I’m always pondering the whys and wherefores of our human sense of aesthetics. I’m convinced it is another one of our senses, giving us seven rather than the traditional five and six. I’ve just returned from a week long road trip with my husband in which we spent most of our days criss-crossing the Sierra Nevada Mountains over every pass we could find. Immersed in beauty for mile after mile, hour after hour, gratitude brimmed and overflowed filling our hearts spilling over into every cell, until beauty and gratitude became one.
That’s when I had an epiphany – a new theory for why we’ve been blessed to be able to recognize and appreciate beauty. I think it’s an antidote to the curse of consciousness, evolved alongside it to keep us sane in the face of the terrible illusion of separation with which consciousness afflicts us. Beauty in effect restores us to Eden. I’m immensely grateful for this insight and for my beloved, and for this amazing trip, one tiny moment of which makes up the haibun below.
In Which Beauty Awe and Gratitude Become One

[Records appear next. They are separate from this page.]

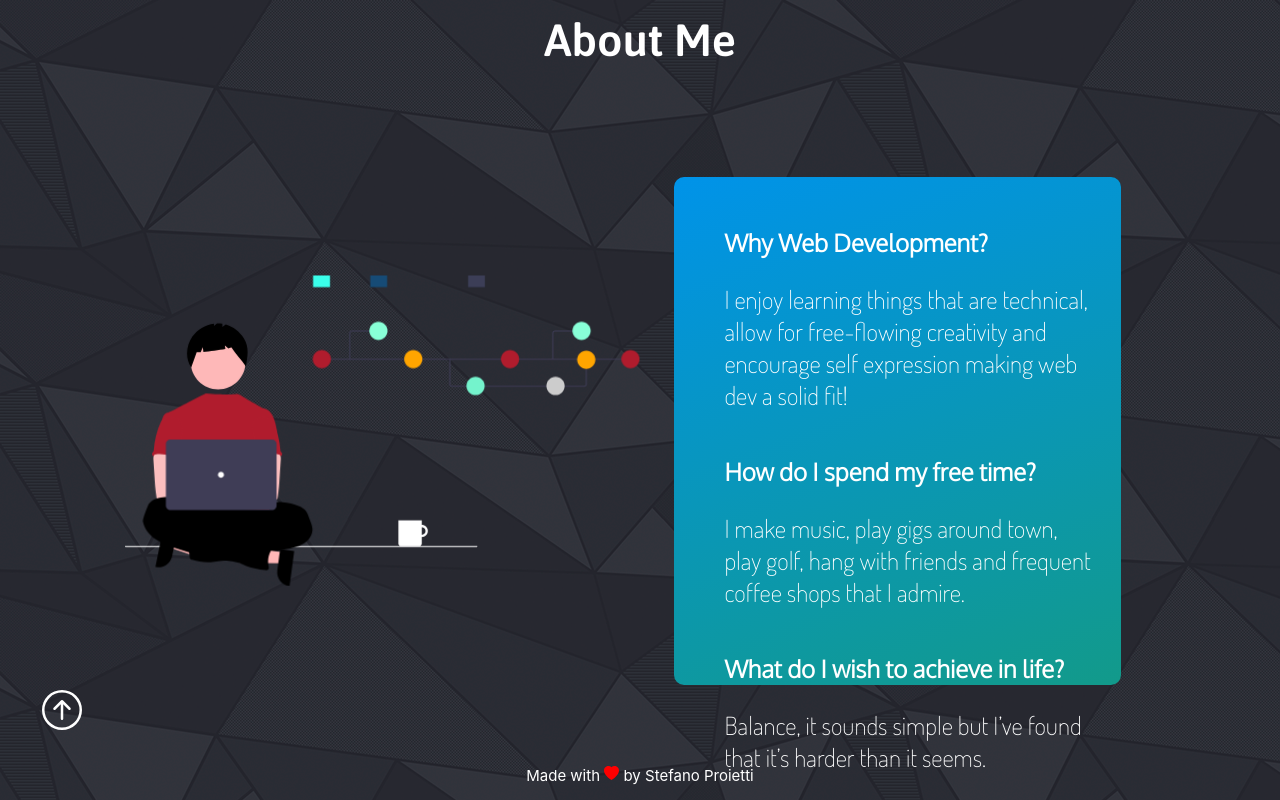
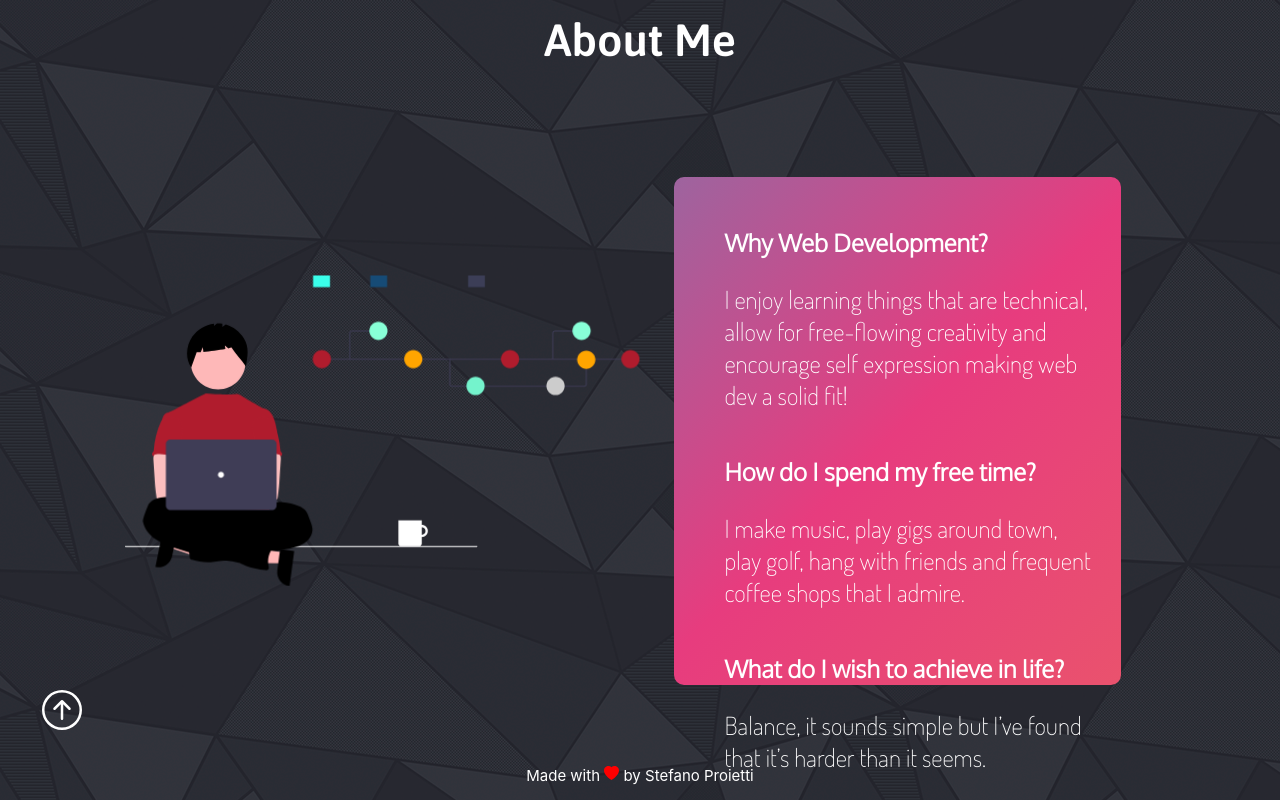
Before and after one commit to stefanomusicman/personal-portfolio, a React (Create React App) app: page / in a window 1280 px wide. Shown: the part 1749-2549 px from the top of the page. Built offline with nearby package versions, Linux system fonts and the light colour scheme.

Commit message:
info box in About Me has been improved

```diff
--- a/src/Components/AboutMe/AboutMe.tsx
+++ b/src/Components/AboutMe/AboutMe.tsx
@@ -1,5 +1,5 @@
 import React from "react";
-import styled from "styled-components";
+import styled, { keyframes } from "styled-components";
 import { bounce } from "../HeroSection/HeroSection";
 import VersionControl from "./VersionControlSVG/VersionControl";
 import { PrimaryContainer } from "../HeroSection/HeroSection";
@@ -30,18 +30,33 @@
     width: 50%;
 `
 
+const gradient = keyframes`
+	0% {
+		background-position: 0% 50%;
+	}
+	50% {
+		background-position: 100% 50%;
+	}
+	100% {
+		background-position: 0% 50%;
+	}
+`
+
 const InfoBox = styled.div`
     display: flex;
     flex-direction: column;
     width: 75%;
     height: 70%;
     justify-content: space-around;
-    /* background-color: background-color: #0093E9; */
-    background-color: #0093E9;
-    background-image: linear-gradient(160deg, #0093E9 0%, #129a8a 100%);
+    /* background-color: #0093E9; */
+    /* background-image: linear-gradient(160deg, #0093E9 0%, #129a8a 100%); */
     border: none;
     border-radius: 10px;
     padding: 30px;
+    background: linear-gradient(-45deg, #ee7752, #e73c7e, #23a6d5, #23d5ab);
+	background-size: 400% 400%;
+	animation: ${gradient} 15s ease infinite;
+	/* height: 100vh; */
 `
 
 const TextBox = styled.div`
```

This late in November, we find most of King Canyon’s National Park closed in honor of an incipient and very welcome snowfall, but General Grant’s grove, enveloped in cloud, remains open. Some might lament the lack of sunshine, but standing inside a free floating cloud 6,000 odd feet above sea level feels magical to me. The mist moves and breathes around and through us, damping sound, quieting thought. We walk slowly, mindfully, along the winding trail traversing sacred space, language reduced to an occasional whisper, hand squeeze or halted footstep. The tree named General Grant takes our breaths away.

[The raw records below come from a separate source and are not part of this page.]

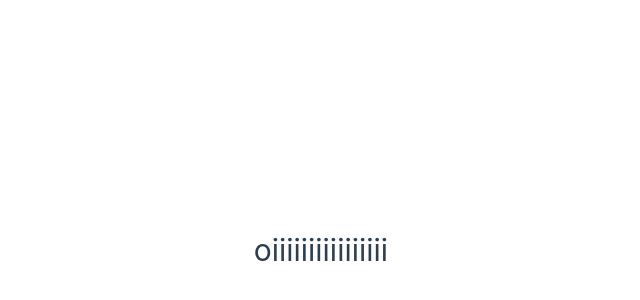
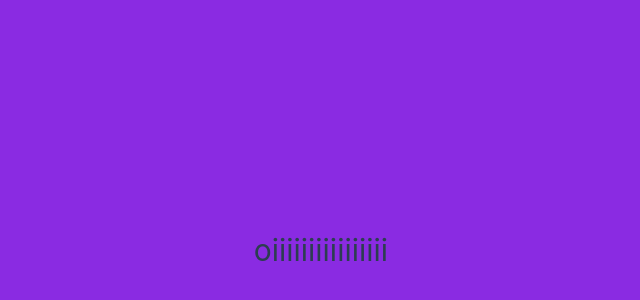
Before and after one commit to Henrique0330/Biblioteca, a Vue app: page / in a window 1280 px wide. Shown: the part 150-450 px from the top of the page, without its empty margins (252-892 px from the left). Built offline with nearby package versions, Linux system fonts and the light colour scheme.

Commit message:
começo de um sonho

```diff
--- a/src/assets/main.css
+++ b/src/assets/main.css
@@ -32,5 +32,7 @@ a,
     grid-template-columns: 1fr 1fr;
     padding: 0 2rem;
   }
-
+  body{
+    background-color: blueviolet;
+  }
 }
```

No misnomer has ever felt more inapt to me. Grandmother/Grandfather seems the only appropriate title for a living being 3,000 years older than we. Yet even that traditional term of respect displays a woeful lack of appreciation for the nature of trees, insisting as it does on assigning human gender definitions to a different race of beings.
Myth and folklore from every culture offer us stories explicating the implications of naming and warning us to be careful of its power. But until now, I never completely groked the absurdity of trying to put a name to the ineffable. I can describe height and breadth, delineate the scars and color of bark, the shape and length of needles, but words cannot convey the power of this humbling vast Presence. To understand, you too must sit at its feet, head thrown back to gaze and gaze upon a venerable ancestor.